The Socratic method is to search for the assumptions that shape one's sentiment. These assumptions are pondered over and their consistency with other beliefs is checked. A series of logical questions are asked with the objective of assisting a person to discover the individual opinions regarding some topic.
Socrates asserted that an individual must know himself in order to be wise. A life that has not been examined is not worth living. And to examine life, questioning was more than necessary.
His philosophy can be learned through the writings of Plato. Socrates spoke that he was like a midwife. Socrates' mother was a midwife, and so, to bring out a new aspect of life from the old, came naturally to him.
Another important philosophy of Socrates is that, no man commits the wrong intentionally. It is usually his inability to recognize the right thing to do.
On similar lines, Socrates believed that no one does any bad thing on purpose. It is either his inability to differentiate between the right and the wrong. Their conception of good is flawed.
However, he attended the souls of men when they were in trouble. His art won when he could profoundly assess whether the thoughts that arose in the minds of the youth were false icons or true and noble.
He had the opinion that just like midwives he was also barren. He was blamed that he asked questions for which he himself had no answer. He replied that he was not astute or had nothing to demonstrate that was the invention of his soul.
However, those who would converse with him would necessarily gain something. Socrates also said that the youth belonging to the richer class accosted him of their own sweet will. They tried to ape him by examining others. There were many such rich youth who assumed that they knew some facts, but in fact knew very less or nothing.
It so happened that the people examined by such rich youth rather than being angry with themselves showered their wrath on Socrates. So, he was titled as the "villainous misleader of the youth." These people could not tell precisely how he was wrong. Only as they were large in number, they could affect loud slander.
At the end of the day, the dilemma that still persists is the variations in the projection and understanding of this ancient Greek philosopher who was succeeded by an array of intellectuals, for whom he had himself paved a noble path.

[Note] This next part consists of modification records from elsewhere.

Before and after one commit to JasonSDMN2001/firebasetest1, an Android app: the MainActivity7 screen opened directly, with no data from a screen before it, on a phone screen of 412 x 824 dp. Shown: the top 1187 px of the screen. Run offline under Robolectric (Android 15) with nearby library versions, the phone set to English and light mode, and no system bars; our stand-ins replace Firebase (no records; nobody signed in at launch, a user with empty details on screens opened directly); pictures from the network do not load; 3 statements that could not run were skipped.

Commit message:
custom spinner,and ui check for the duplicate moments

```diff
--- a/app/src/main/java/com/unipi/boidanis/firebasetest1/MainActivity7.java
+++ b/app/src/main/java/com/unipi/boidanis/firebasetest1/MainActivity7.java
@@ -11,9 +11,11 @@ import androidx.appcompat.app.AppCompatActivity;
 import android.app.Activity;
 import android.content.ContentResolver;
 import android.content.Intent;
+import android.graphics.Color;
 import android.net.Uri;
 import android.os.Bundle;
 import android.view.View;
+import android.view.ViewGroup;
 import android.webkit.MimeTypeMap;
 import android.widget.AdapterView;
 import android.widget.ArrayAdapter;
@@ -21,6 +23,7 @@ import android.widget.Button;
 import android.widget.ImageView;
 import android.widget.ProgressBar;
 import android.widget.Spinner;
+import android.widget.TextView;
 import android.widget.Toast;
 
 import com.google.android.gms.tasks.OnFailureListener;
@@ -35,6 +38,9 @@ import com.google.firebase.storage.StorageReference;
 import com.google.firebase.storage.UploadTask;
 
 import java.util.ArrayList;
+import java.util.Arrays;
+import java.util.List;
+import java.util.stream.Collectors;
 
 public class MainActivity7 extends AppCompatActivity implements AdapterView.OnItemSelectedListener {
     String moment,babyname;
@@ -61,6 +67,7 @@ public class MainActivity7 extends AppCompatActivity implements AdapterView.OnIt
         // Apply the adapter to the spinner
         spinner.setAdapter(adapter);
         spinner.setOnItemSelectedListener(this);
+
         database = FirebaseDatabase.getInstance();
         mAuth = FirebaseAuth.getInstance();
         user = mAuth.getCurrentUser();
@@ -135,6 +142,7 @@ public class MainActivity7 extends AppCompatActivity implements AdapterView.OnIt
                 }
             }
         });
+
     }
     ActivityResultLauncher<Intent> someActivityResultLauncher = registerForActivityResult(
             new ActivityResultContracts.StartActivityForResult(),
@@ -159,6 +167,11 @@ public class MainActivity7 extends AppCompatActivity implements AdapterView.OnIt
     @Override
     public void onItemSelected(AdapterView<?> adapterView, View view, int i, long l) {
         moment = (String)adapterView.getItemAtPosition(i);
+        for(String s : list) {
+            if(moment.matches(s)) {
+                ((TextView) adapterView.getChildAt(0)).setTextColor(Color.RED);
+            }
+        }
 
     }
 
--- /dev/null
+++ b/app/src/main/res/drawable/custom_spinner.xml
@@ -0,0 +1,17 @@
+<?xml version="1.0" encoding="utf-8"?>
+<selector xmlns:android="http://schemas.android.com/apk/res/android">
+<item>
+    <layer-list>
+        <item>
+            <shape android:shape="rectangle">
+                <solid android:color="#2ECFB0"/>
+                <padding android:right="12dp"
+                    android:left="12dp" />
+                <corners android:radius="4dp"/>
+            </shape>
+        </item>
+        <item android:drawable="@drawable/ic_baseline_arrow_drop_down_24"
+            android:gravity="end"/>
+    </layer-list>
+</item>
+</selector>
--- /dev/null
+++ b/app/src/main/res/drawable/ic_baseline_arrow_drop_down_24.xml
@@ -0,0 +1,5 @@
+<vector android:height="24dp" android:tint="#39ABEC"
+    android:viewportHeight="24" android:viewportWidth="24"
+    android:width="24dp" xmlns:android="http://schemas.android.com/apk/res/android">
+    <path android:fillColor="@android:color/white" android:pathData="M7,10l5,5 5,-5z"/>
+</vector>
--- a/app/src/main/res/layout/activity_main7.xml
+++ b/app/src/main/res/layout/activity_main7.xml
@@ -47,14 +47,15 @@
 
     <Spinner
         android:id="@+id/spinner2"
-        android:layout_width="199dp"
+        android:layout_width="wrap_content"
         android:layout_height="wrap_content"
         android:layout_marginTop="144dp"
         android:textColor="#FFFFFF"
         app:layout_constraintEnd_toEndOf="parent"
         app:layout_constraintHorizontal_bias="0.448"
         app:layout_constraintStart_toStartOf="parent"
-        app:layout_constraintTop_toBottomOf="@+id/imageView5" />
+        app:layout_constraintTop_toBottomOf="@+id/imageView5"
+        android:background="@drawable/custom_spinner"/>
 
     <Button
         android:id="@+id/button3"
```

The dilemma is, the various interpretations of Socrates, based on history and our own unique way of contemplation and understanding. This dilemma is known as the Socratic Problem.